WASHINGTON (AP) — The Food and Drug Administration is wrestling with whether and when to offer another dose of the single-shot Johnson & Johnson COVID-19 vaccine, while a new study out Wednesday raises the prospect that using a different brand as the booster might work better.
In an online review posted Wednesday, FDA scientists didn't reach a firm conclusion about whether there's enough evidence for J&J boosters, citing shortcomings with the company's data and little information on protection against the extra-contagious delta variant of the coronavirus.

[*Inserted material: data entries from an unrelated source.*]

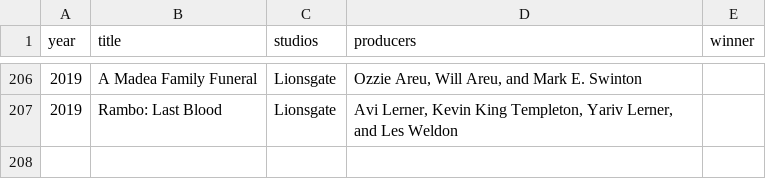
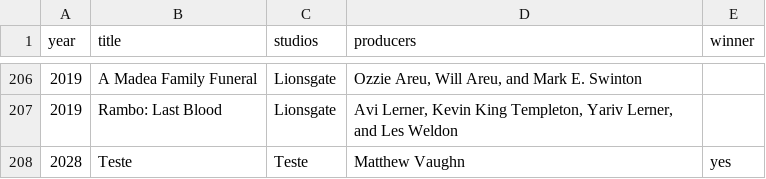
Before and after one commit to williancunhamoraes81/GoldenRaspberryAwards, a CSV file: src/main/resources/csv/movielist.csv, drawn as a sheet; only a part is shown, gaps mark what is left out; the diff names each change by its address in the sheet, - before the commit and + after, or states it on an @@ line.

Commit message:
Inclusão de Testes Unitários

```diff
--- a/src/main/resources/csv/movielist.csv
+++ b/src/main/resources/csv/movielist.csv
+row 208: 2028 | Teste | Teste | Matthew Vaughn | yes
```
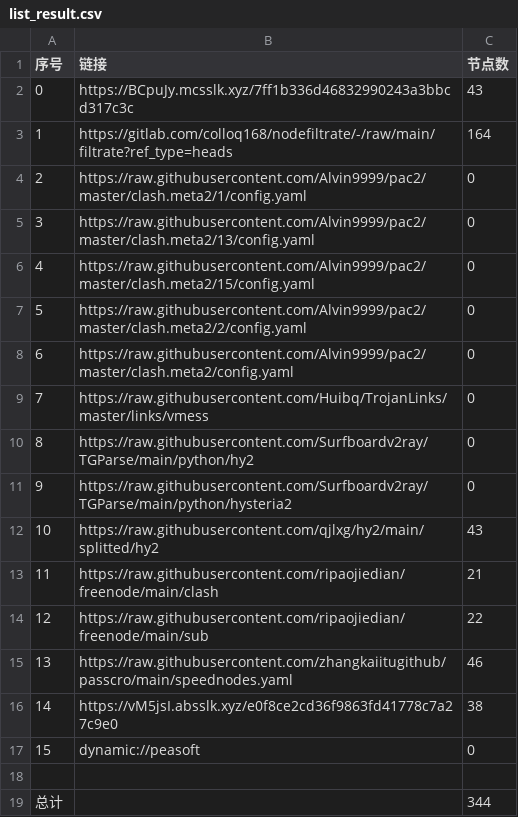
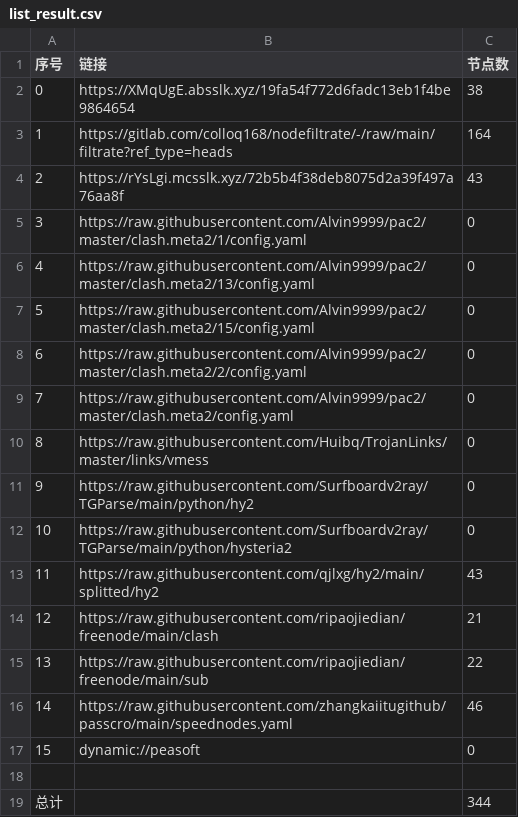
Before and after one commit to dreamMilk/AutoMergePublicNodes, a CSV file: list_result.csv, drawn as a sheet; removed rows and columns are numbered as before the commit, all else as after; the diff names each change by its address in the sheet, - before the commit and + after, or states it on an @@ line.

```diff
--- a/list_result.csv
+++ b/list_result.csv
-row 2: 0 | https://BCpuJy.mcsslk.xyz/7ff1b336d46832990243a3bbcd317c3c | 43
+row 2: 0 | https://XMqUgE.absslk.xyz/19fa54f772d6fadc13eb1f4be9864654 | 38
+row 4: 2 | https://rYsLgi.mcsslk.xyz/72b5b4f38deb8075d2a39f497a76aa8f | 43
@@ column A (序号) renumbered between rows 5 and 16 @@
-row 16: 14 | https://vM5jsI.absslk.xyz/e0f8ce2cd36f9863fd41778c7a27c9e0 | 38
```
Also changed, not shown: 30 other files.
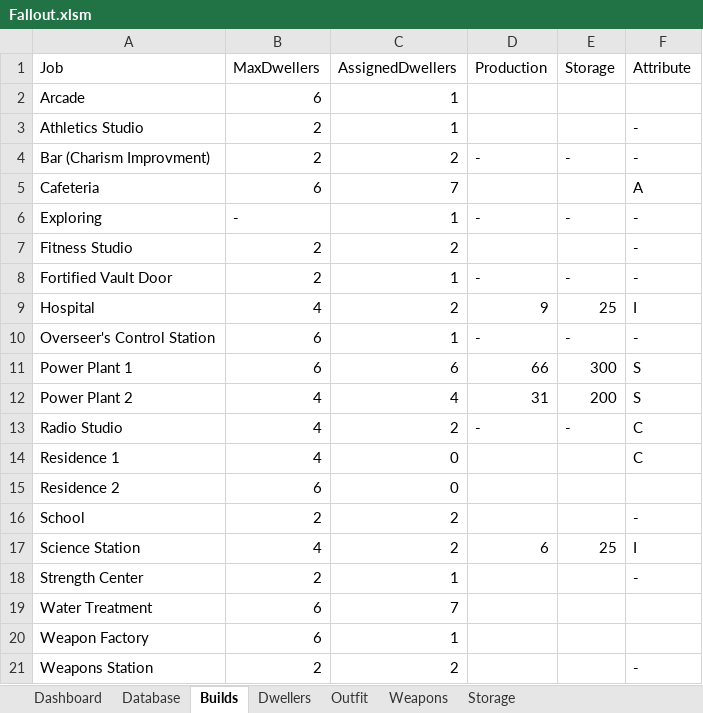
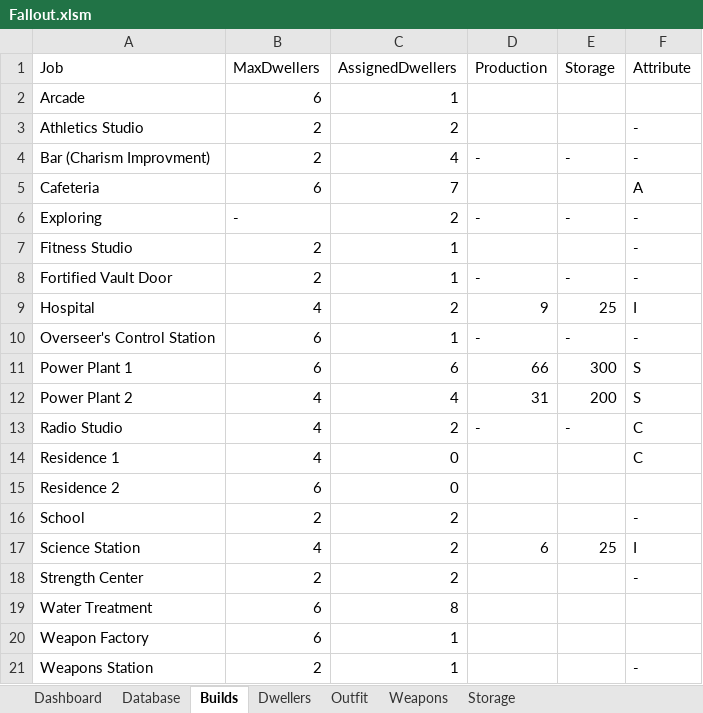
Before and after one commit to rodcordeiro/shares, an Excel workbook: files/Fallout.xlsm, sheet Builds, drawn as a sheet; values as stored, in another font and other column widths than the file's, no borders; table styles not drawn; the diff names each change by its address in the sheet, - before the commit and + after, or states it on an @@ line.

```diff
--- a/files/Fallout.xlsm (sheet Builds)
+++ b/files/Fallout.xlsm (sheet Builds)
-C3 (AssignedDwellers): 1
+C3 (AssignedDwellers): 2
-C4 (AssignedDwellers): 2
+C4 (AssignedDwellers): 4
-C6 (AssignedDwellers): 1
+C6 (AssignedDwellers): 2
-C7 (AssignedDwellers): 2
+C7 (AssignedDwellers): 1
-C18 (AssignedDwellers): 1
+C18 (AssignedDwellers): 2
-C19 (AssignedDwellers): 7
+C19 (AssignedDwellers): 8
-C21 (AssignedDwellers): 2
+C21 (AssignedDwellers): 1
```
Also changed, not shown: sheet Dwellers, sheet Database, sheet Outfit, sheet Weapons, formulas that keep their value, charts or pictures, 4 other files.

The review comes ahead of meetings Thursday and Friday when an FDA advisory panel will recommend whether to back booster doses of both the J&J and Moderna vaccines. That's one step in the government's vaccine review process: Next week, the FDA will make a final decision on authorizing those boosters and then the Centers for Disease Control and Prevention will debate who actually should get them.
Adding to the complexity is whether it's OK to use a booster that's a different brand than someone's initial shots. Preliminary results of a U.S. government study suggest that mixing and matching boosters will work at least as well — and maybe far better for J&J recipients. Those people had a stronger immune